n = 20;
SysEqn = Table[2 n a[i] - Sum[If[j == i, 0, 1/(a[i] - a[j])], {j, 1, n}], {i, 1, n}];
startingValues = Table[{a[i], -1 + 2 (i - 1)/(n - 1)}, {i, n}];
FindRoot[SysEqn, startingValues]

(* {a[1] -> -0.851836, a[2] -> -0.727906, a[3] -> -0.623722, 
 a[4] -> -0.529342, a[5] -> -0.440949, a[6] -> -0.356543, 
 a[7] -> -0.274887, a[8] -> -0.195125, a[9] -> -0.116605, 
 a[10] -> -0.0387918, a[11] -> 0.0387918, a[12] -> 0.116605, 
 a[13] -> 0.195125, a[14] -> 0.274887, a[15] -> 0.356543, 
 a[16] -> 0.440949, a[17] -> 0.529342, a[18] -> 0.623722, 
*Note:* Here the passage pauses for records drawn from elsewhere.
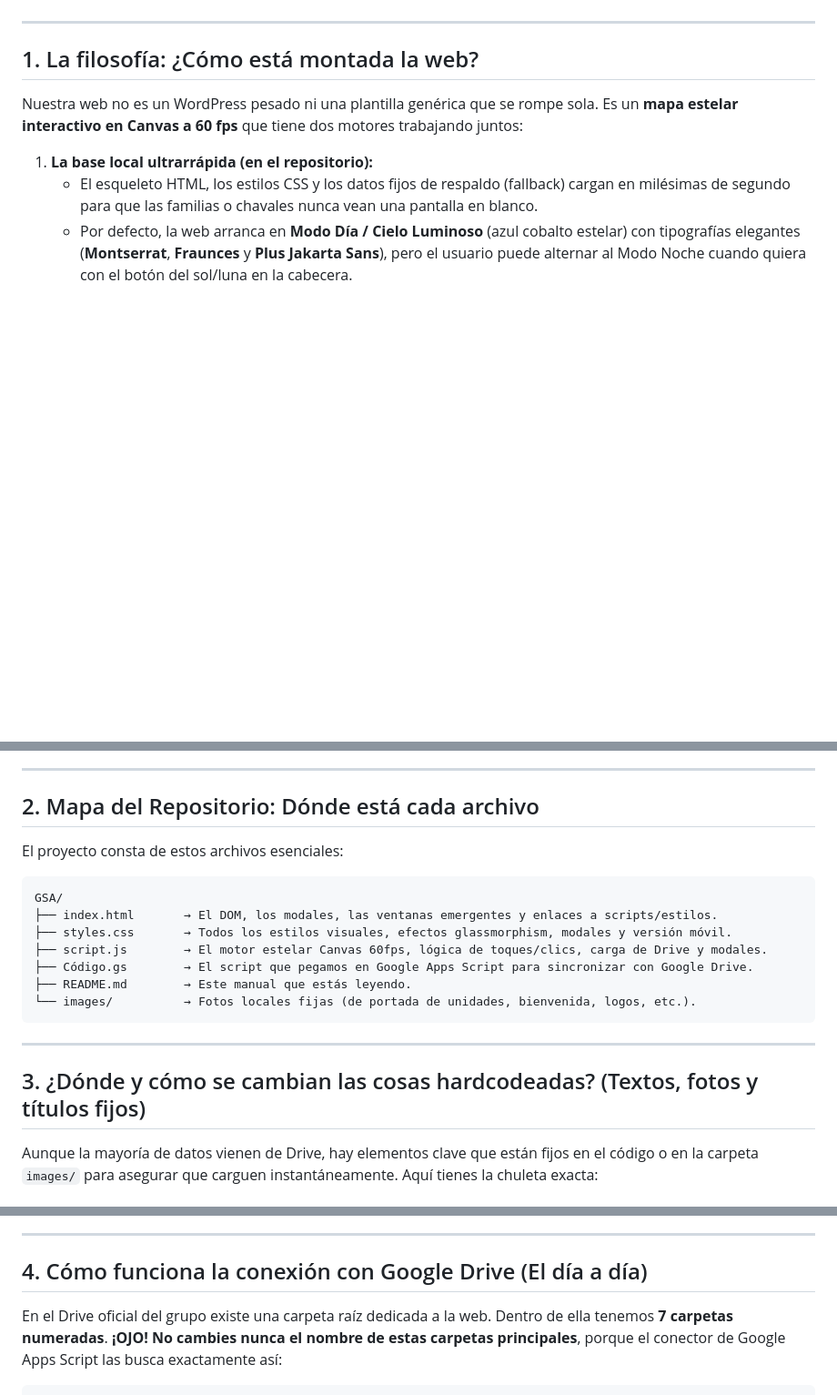
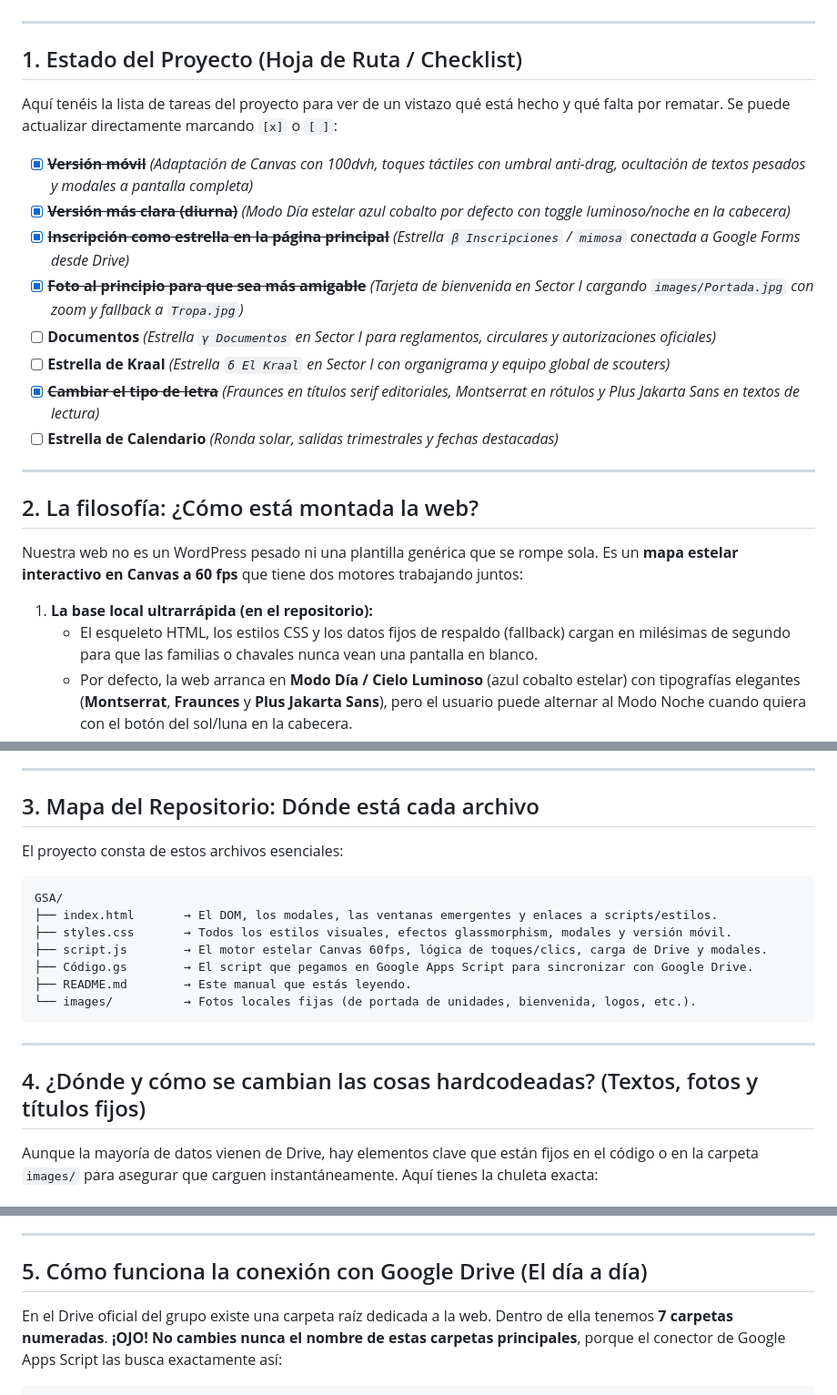
Before and after one commit to dariodelvit/gsa, a Markdown page: README.md, 3 parts joined by grey strips. Shown at 91% size. Drawn GitHub-style; blank space fills up the shorter version.

```diff
--- a/README.md
+++ b/README.md
@@ -6,7 +6,22 @@ Te dejo esta guía escrita directamente de tú a tú, clara y al grano, para que
 
 ---
 
-## 1. La filosofía: ¿Cómo está montada la web?
+## 1. Estado del Proyecto (Hoja de Ruta / Checklist)
+
+Aquí tenéis la lista de tareas del proyecto para ver de un vistazo qué está hecho y qué falta por rematar. Se puede actualizar directamente marcando `[x]` o `[ ]`:
+
+- [x] ~~**Versión móvil**~~ *(Adaptación de Canvas con 100dvh, toques táctiles con umbral anti-drag, ocultación de textos pesados y modales a pantalla completa)*
+- [x] ~~**Versión más clara (diurna)**~~ *(Modo Día estelar azul cobalto por defecto con toggle luminoso/noche en la cabecera)*
+- [x] ~~**Inscripción como estrella en la página principal**~~ *(Estrella `β Inscripciones` / `mimosa` conectada a Google Forms desde Drive)*
+- [x] ~~**Foto al principio para que sea más amigable**~~ *(Tarjeta de bienvenida en Sector I cargando `images/Portada.jpg` con zoom y fallback a `Tropa.jpg`)*
+- [ ] **Documentos** *(Estrella `γ Documentos` en Sector I para reglamentos, circulares y autorizaciones oficiales)*
+- [ ] **Estrella de Kraal** *(Estrella `δ El Kraal` en Sector I con organigrama y equipo global de scouters)*
+- [x] ~~**Cambiar el tipo de letra**~~ *(Fraunces en títulos serif editoriales, Montserrat en rótulos y Plus Jakarta Sans en textos de lectura)*
+- [ ] **Estrella de Calendario** *(Ronda solar, salidas trimestrales y fechas destacadas)*
+
+---
+
+## 2. La filosofía: ¿Cómo está montada la web?
 
 Nuestra web no es un WordPress pesado ni una plantilla genérica que se rompe sola. Es un **mapa estelar interactivo en Canvas a 60 fps** que tiene dos motores trabajando juntos:
 
@@ -20,7 +35,7 @@ Nuestra web no es un WordPress pesado ni una plantilla genérica que se rompe so
 
 ---
 
-## 2. Mapa del Repositorio: Dónde está cada archivo
+## 3. Mapa del Repositorio: Dónde está cada archivo
 
 El proyecto consta de estos archivos esenciales:
 
@@ -36,7 +51,7 @@ GSA/
 
 ---
 
-## 3. ¿Dónde y cómo se cambian las cosas hardcodeadas? (Textos, fotos y títulos fijos)
+## 4. ¿Dónde y cómo se cambian las cosas hardcodeadas? (Textos, fotos y títulos fijos)
 
 Aunque la mayoría de datos vienen de Drive, hay elementos clave que están fijos en el código o en la carpeta `images/` para asegurar que carguen instantáneamente. Aquí tienes la chuleta exacta:
 
@@ -111,7 +126,7 @@ Si Google Drive fallase o no tuviera conexión, la web recurre al listado de eme
 
 ---
 
-## 4. Cómo funciona la conexión con Google Drive (El día a día)
+## 5. Cómo funciona la conexión con Google Drive (El día a día)
 
 En el Drive oficial del grupo existe una carpeta raíz dedicada a la web. Dentro de ella tenemos **7 carpetas numeradas**. **¡OJO! No cambies nunca el nombre de estas carpetas principales**, porque el conector de Google Apps Script las busca exactamente así:
 
```
Also changed, not shown: other parts of README.md (+2 -2 lines).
 a[19] -> 0.727906, a[20] -> 0.851836} *)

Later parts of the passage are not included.